Here is the super simple pattern, sized so it uses as much of the skein as safely possible. If I were to do it again, I’d decrease the width to maybe 33 stitches and increase the length a few inches.

Noro Plaid Scarf

1 skein Noro Kureyon Sock

Size f crochet hook

Finished measurements: approx 7 in. x 51 in.

Row 1: ch 43

Row 2: dc 2nd ch from hook. *ch 1, skip next st, dc 1* repeat across

Row 3: ch 4 (this counts as first dc and ch). *dc 1, skip next st, ch 1* repeat across
(Basically, you are making a dc mesh, like in filet crochet)

Repeat rows 2 and 3 just row 3 (thanks emy!) until the scarf reaches about 51 inches long.

Now, there are many ways you can do the vertical weaving. I chose to make long chains, to keep the integrity of the gradient, but you could replace the chains with 2 or 3 stands of yarn. It is your choice whether you want fringe, but remember, this scarf uses most of the skein, so keep that decision until the end.

If you are weaving in chains here are some options:

  • Chain one super long chain, and wind into a ball to use, cutting the length as you go
  • Chain single lengths and make them as you need them
  • Chain double lengths and weave both ends, so you have two less ends to weave in

Basically, take the chains or strands of yarn, and weave them in and out of the mesh boxes, lengthwise. Make sure to alternate the starting direction for each column. Secure the ends of the chains by making a knot, and weave in the loose ends of the chain back into itself.

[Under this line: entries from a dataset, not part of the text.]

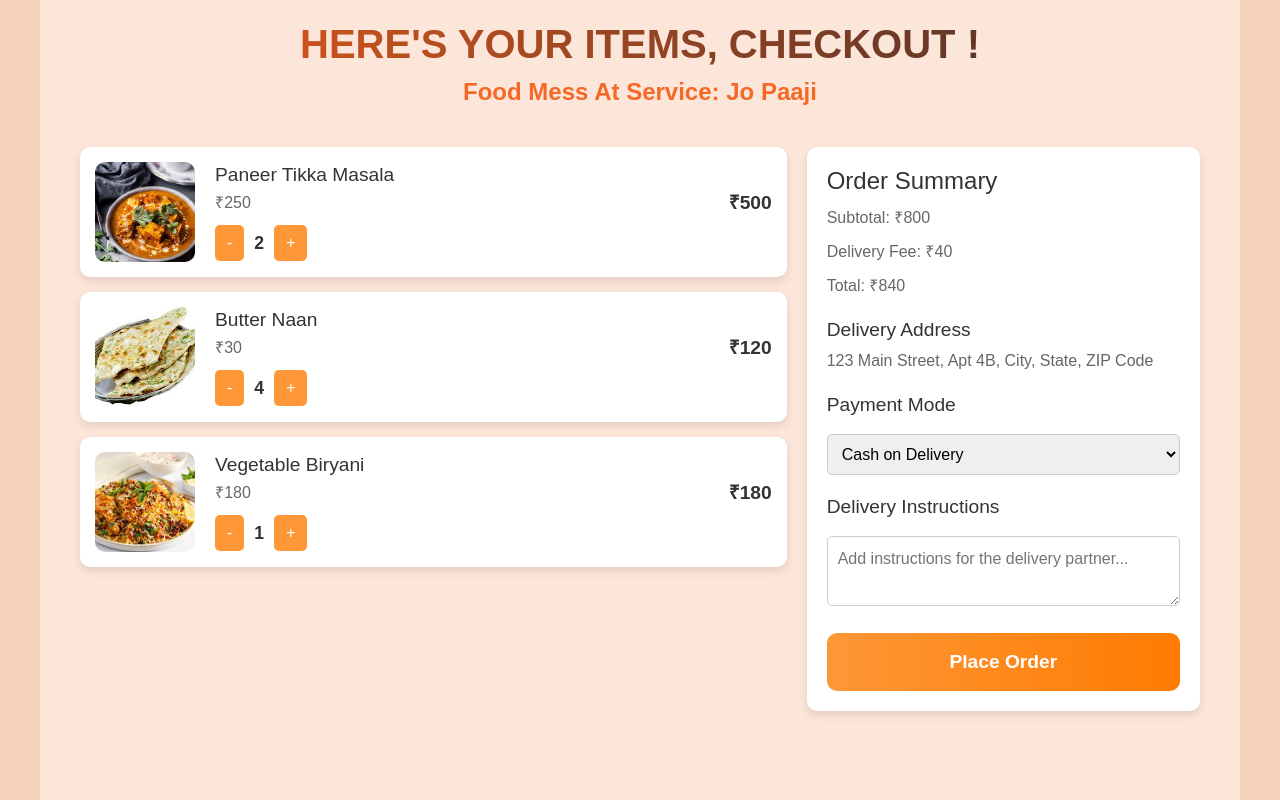
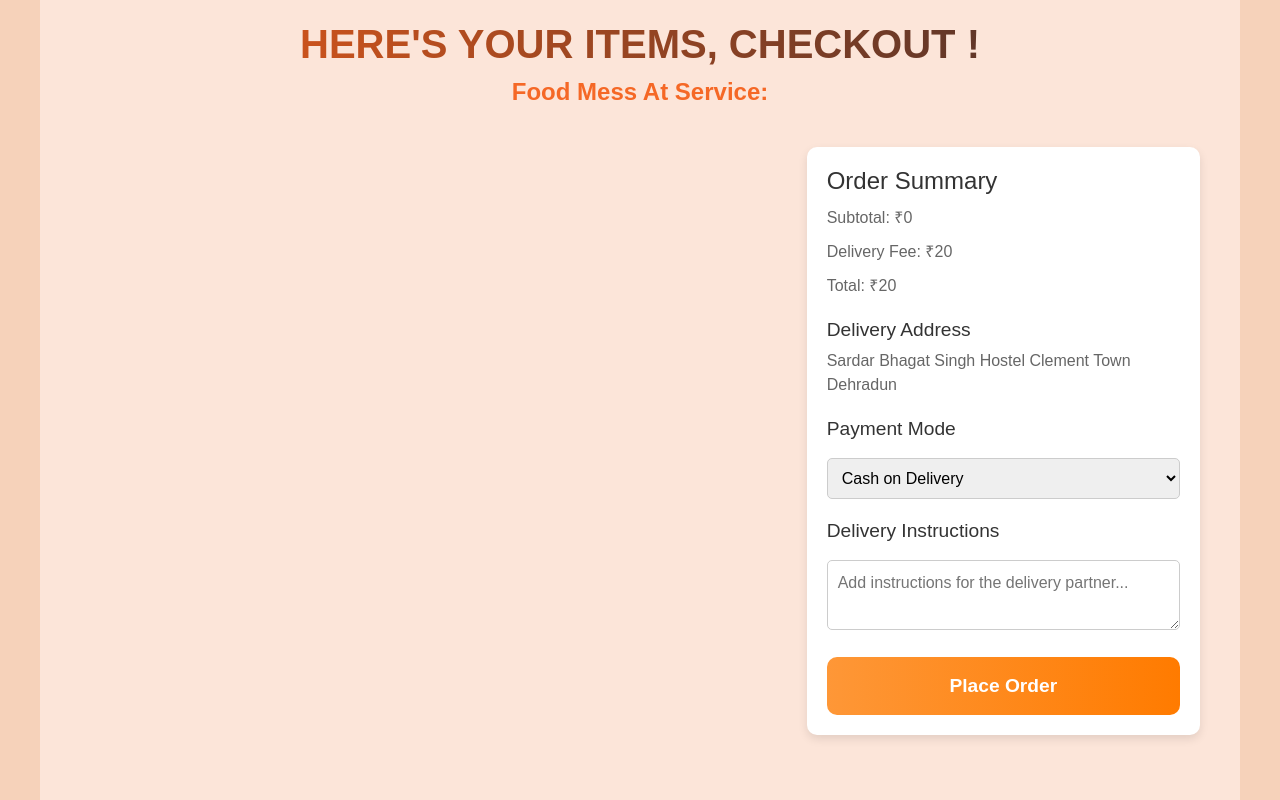
Before and after one commit to Harshitjasuja/WhatAMess, a React (Create React App) app: page /cart in a window 1280 px wide. Built offline with nearby package versions, Linux system fonts and the light colour scheme.

Commit message:
Update Cart.js

```diff
--- a/src/components/Cart.js
+++ b/src/components/Cart.js
@@ -1,64 +1,43 @@
-import React, { useState } from 'react';
-import "./Cart.css"; // Import CSS for the cart page
+import React from "react";
+import { useLocation } from "react-router-dom"; // Import useLocation
+import "./Cart.css";
 
 const Cart = () => {
-  // Mock data for cart items
-  const cartItems = [
-    {
-      id: 1,
-      name: "Paneer Tikka Masala",
-      price: 250,
-      quantity: 2,
-      image: "/images/paneerbutter.jpeg", // Directly from public/images
-    },
-    {
-      id: 2,
-      name: "Butter Naan",
-      price: 30,
-      quantity: 4,
-      image: "/images/naan.jpeg",
-    },
-    {
-      id: 3,
-      name: "Vegetable Biryani",
-      price: 180,
-      quantity: 1,
-      image: "/images/biryani.jpeg",
-    },
-  ];
+  const location = useLocation();
+  const { selectedItems, messName } = location.state || { selectedItems: [], messName: "" };
 
   // Calculate total price
-  const totalPrice = cartItems.reduce(
-    (total, item) => total + item.price * item.quantity,
+  const totalPrice = selectedItems.reduce(
+    (total, item) => total + parseInt(item.price.replace("₹", "")) * item.quantity,
     0
   );
 
   // State for payment mode
-  const [paymentMode, setPaymentMode] = useState("Cash on Delivery");
+  const [paymentMode, setPaymentMode] = React.useState("Cash on Delivery");
 
   // State for delivery instructions
-  const [deliveryInstructions, setDeliveryInstructions] = useState("");
+  const [deliveryInstructions, setDeliveryInstructions] = React.useState("");
 
   return (
     <div className="cart-page">
       <h1>Here's your items, Checkout !</h1>
-      <h2 className="mess-name">Food Mess At Service: Jo Paaji</h2> {/* Mess Name */}
+      <h2 className="mess-name">Food Mess At Service: {messName}</h2> {/* Mess Name */}
       <div className="cart-container">
         {/* Cart Items */}
         <div className="cart-items">
-          {cartItems.map((item) => (
+          {selectedItems.map((item) => (
             <div key={item.id} className="cart-item">
               <img src={item.image} alt={item.name} className="item-image" />
               <div className="item-details">
                 <h3>{item.name}</h3>
-                <p>₹{item.price}</p>
+                <p>{item.price}</p>
                 <div className="quantity-controls">
-                  <button>-</button>
-                  <span>{item.quantity}</span>
-                  <button>+</button>
+                  <span>Quantity: {item.quantity}</span>
                 </div>
               </div>
-              <p className="item-total">₹{item.price * item.quantity}</p>
+              <p className="item-total">
+                ₹{parseInt(item.price.replace("₹", "")) * item.quantity}
+              </p>
             </div>
           ))}
         </div>
@@ -68,14 +47,14 @@ const Cart = () => {
           <h2>Order Summary</h2>
           <div className="summary-details">
             <p>Subtotal: ₹{totalPrice}</p>
-            <p>Delivery Fee: ₹40</p>
-            <p>Total: ₹{totalPrice + 40}</p>
+            <p>Delivery Fee: ₹20</p>
+            <p>Total: ₹{totalPrice + 20}</p>
           </div>
 
           {/* Delivery Address */}
           <div className="delivery-address">
             <h3>Delivery Address</h3>
-            <p>123 Main Street, Apt 4B, City, State, ZIP Code</p>
+            <p>Sardar Bhagat Singh Hostel Clement Town Dehradun</p>
           </div>
 
           {/* Payment Mode Dropdown */}
```
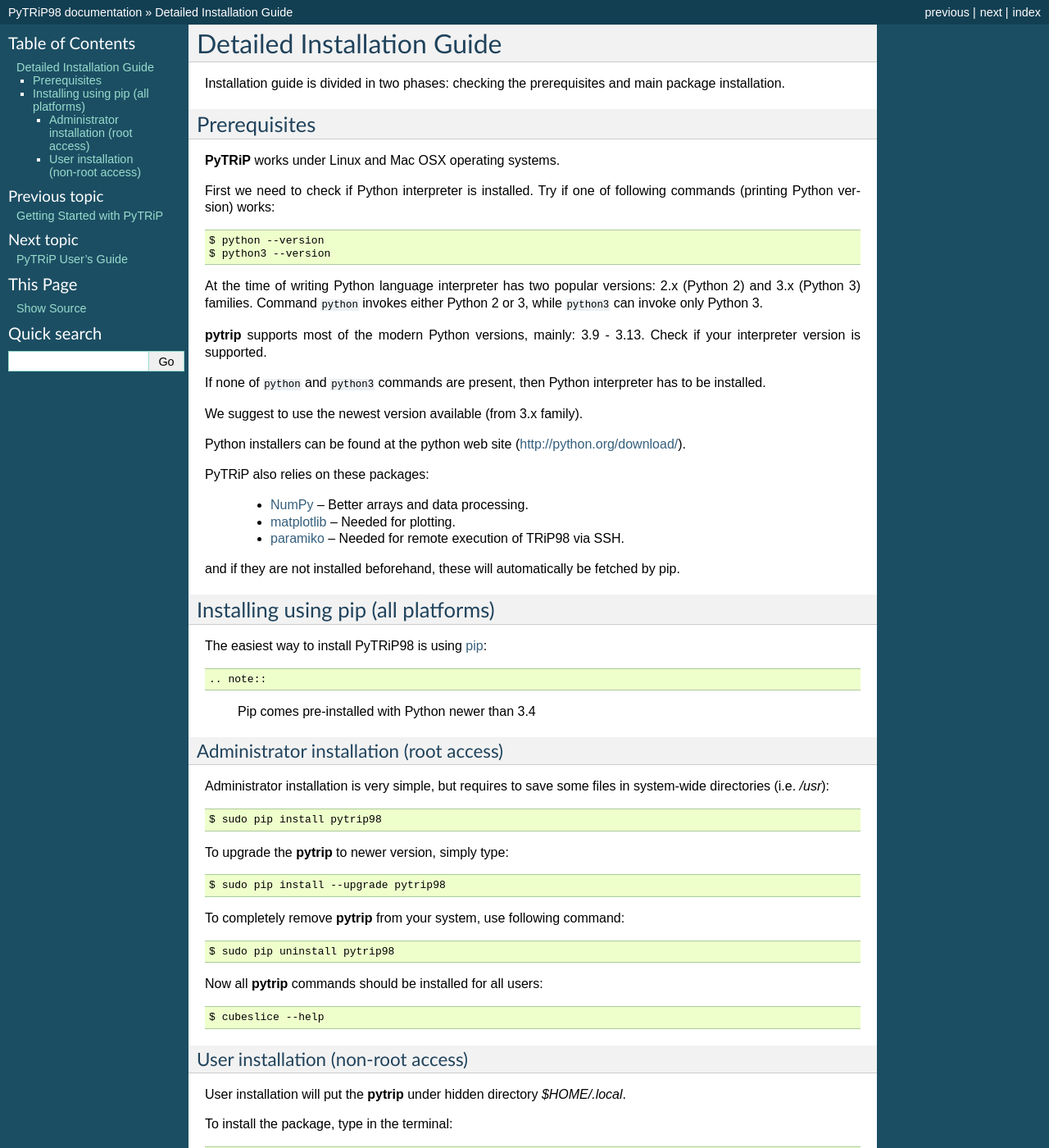
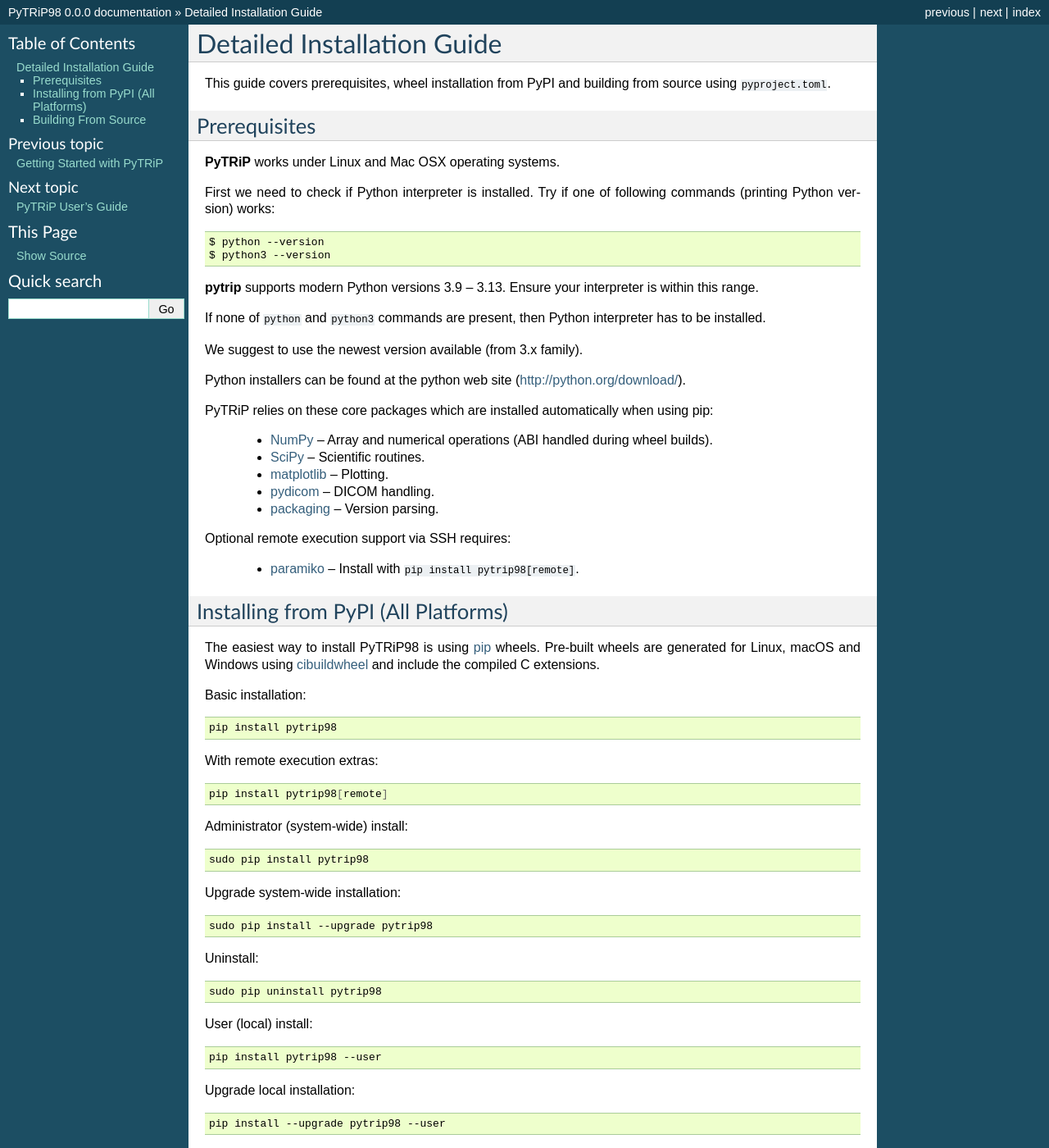
Before and after one commit to pytrip/pytrip, a Sphinx documentation site: the page built from docs/install.rst, in a window 1280 px wide and 1400 px high. Shown: the whole window at 82% size. Built offline with Sphinx 7.4.7, drawn with Linux system fonts in a browser that asks for light colours; pages that are not in the unit, such as notebooks, are missing from menus; some of the changed text lies outside the part shown.

Commit message:
[build] Add GitHub Actions workflow for building wheels and sdist; update installation instructions

```diff
--- a/docs/install.rst
+++ b/docs/install.rst
@@ -2,7 +2,7 @@
 
 Detailed Installation Guide
 ===========================
-Installation guide is divided in two phases: checking the prerequisites and main package installation.
+This guide covers prerequisites, wheel installation from PyPI and building from source using ``pyproject.toml``.
 
 
 Prerequisites
@@ -16,11 +16,7 @@
     $ python --version
     $ python3 --version
 
-At the time of writing Python language interpreter has two popular versions: 2.x (Python 2) and 3.x (Python 3) families.
-Command ``python`` invokes either Python 2 or 3, while ``python3`` can invoke only Python 3.
-
-**pytrip** supports most of the modern Python versions, mainly: 3.9 - 3.13.
-Check if your interpreter version is supported.
+**pytrip** supports modern Python versions 3.9 – 3.13. Ensure your interpreter is within this range.
 
 If none of ``python`` and ``python3`` commands are present, then Python interpreter has to be installed.
 
@@ -30,68 +26,69 @@
 Python installers can be found at the python web site
 (http://python.org/download/).
 
-PyTRiP also relies on these packages:
+PyTRiP relies on these core packages which are installed automatically when using pip:
 
-  * `NumPy <http://www.numpy.org/>`_ -- Better arrays and data processing.
-  * `matplotlib <http://matplotlib.org/>`_ -- Needed for plotting.
-  * `paramiko <http://www.paramiko.org/>`_ -- Needed for remote execution of TRiP98 via SSH.
+    * `NumPy <http://www.numpy.org/>`_ – Array and numerical operations (ABI handled during wheel builds).
+    * `SciPy <https://scipy.org/>`_ – Scientific routines.
+    * `matplotlib <http://matplotlib.org/>`_ – Plotting.
+    * `pydicom <https://pydicom.github.io/>`_ – DICOM handling.
+    * `packaging <https://pypi.org/project/packaging/>`_ – Version parsing.
 
-and if they are not installed beforehand, these will automatically be fetched by pip.
+Optional remote execution support via SSH requires:
 
-Installing using pip (all platforms)
-------------------------------------
+    * `paramiko <http://www.paramiko.org/>`_ – Install with ``pip install pytrip98[remote]``.
 
-The easiest way to install PyTRiP98 is using `pip <https://pypi.python.org/pypi/pip>`_::
+Installing from PyPI (All Platforms)
+-----------------------------------
 
-.. note::
-    Pip comes pre-installed with Python newer than 3.4
+The easiest way to install PyTRiP98 is using `pip <https://pypi.python.org/pypi/pip>`_ wheels. Pre-built wheels
+are generated for Linux, macOS and Windows using `cibuildwheel <https://cibuildwheel.pypa.io/>`_ and include the
+compiled C extensions.
+
+Basic installation::
+
+    pip install pytrip98
+
+With remote execution extras::
+
+    pip install pytrip98[remote]
 
 
-Administrator installation (root access)
-~~~~~~~~~~~~~~~~~~~~~~~~~~~~~~~~~~~~~~~~
+Administrator (system-wide) install::
 
-Administrator installation is very simple, but requires to save some files in system-wide directories (i.e. `/usr`)::
+    sudo pip install pytrip98
 
-    $ sudo pip install pytrip98
+Upgrade system-wide installation::
 
-To upgrade the **pytrip** to newer version, simply type::
+    sudo pip install --upgrade pytrip98
 
-    $ sudo pip install --upgrade pytrip98
+Uninstall::
 
-To completely remove **pytrip** from your system, use following command::
-
-    $ sudo pip uninstall pytrip98
-
-Now all **pytrip** commands should be installed for all users::
-
-    $ cubeslice --help
+    sudo pip uninstall pytrip98
 
 
-User installation (non-root access)
-~~~~~~~~~~~~~~~~~~~~~~~~~~~~~~~~~~~
+User (local) install::
 
-User installation will put the **pytrip** under hidden directory `$HOME/.local`.
+    pip install pytrip98 --user
 
-To install the package, type in the terminal::
+Upgrade local installation::
 
-    $ pip install pytrip98 --user
+    pip install --upgrade pytrip98 --user
 
-If `pip` command is missing on your system, replace `pip` with `pip3` in abovementioned instruction.
+Uninstall::
 
-To upgrade the **pytrip** to newer version, simply type::
+    pip uninstall pytrip98
 
-    $ pip install --upgrade pytrip98 --user
+Executables (e.g. ``cubeslice``) will be placed in ``$HOME/.local/bin``; ensure this directory is on your ``PATH``.
 
-To completely remove **pytrip** from your system, use following command::
+Building From Source
+--------------------
 
-    $ pip uninstall pytrip98
+If you need to build from source (e.g. for development or unsupported architectures)::
 
-In most of modern systems all executables found in `$HOME/.local/bin` directory can be called
-like normal commands (i.e. `ls`, `cd`). It means that after installation you should be able
-to simply type in terminal::
+    git clone https://github.com/pytrip/pytrip.git
+    cd pytrip
+    pip install -e .
 
-    $ cubeslice --help
-
-If this is not the case, please prefix the command with `$HOME/.local/bin` and call it in the following way::
-
-    $ $HOME/.local/bin/cubeslice --help
+During wheel builds a minimal NumPy version appropriate for your Python interpreter is pre-installed to ensure
+stable binary compatibility of the C extensions.
```
Also changed, not shown: README.rst (+23 -0 lines), pyproject.toml (added, +101 -0 lines), pytrip/__init__.py (+11 -0 lines), setup.py (+16 -67 lines), 1 other file.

This all sounds much more complicated than it actually is! Here are some more pictures. NOTE: These pictures are of the unblocked scarf! I will try to replace them with better quality ones when I get a chance.

Noro Plaid Scarf

Noro Plaid Scarf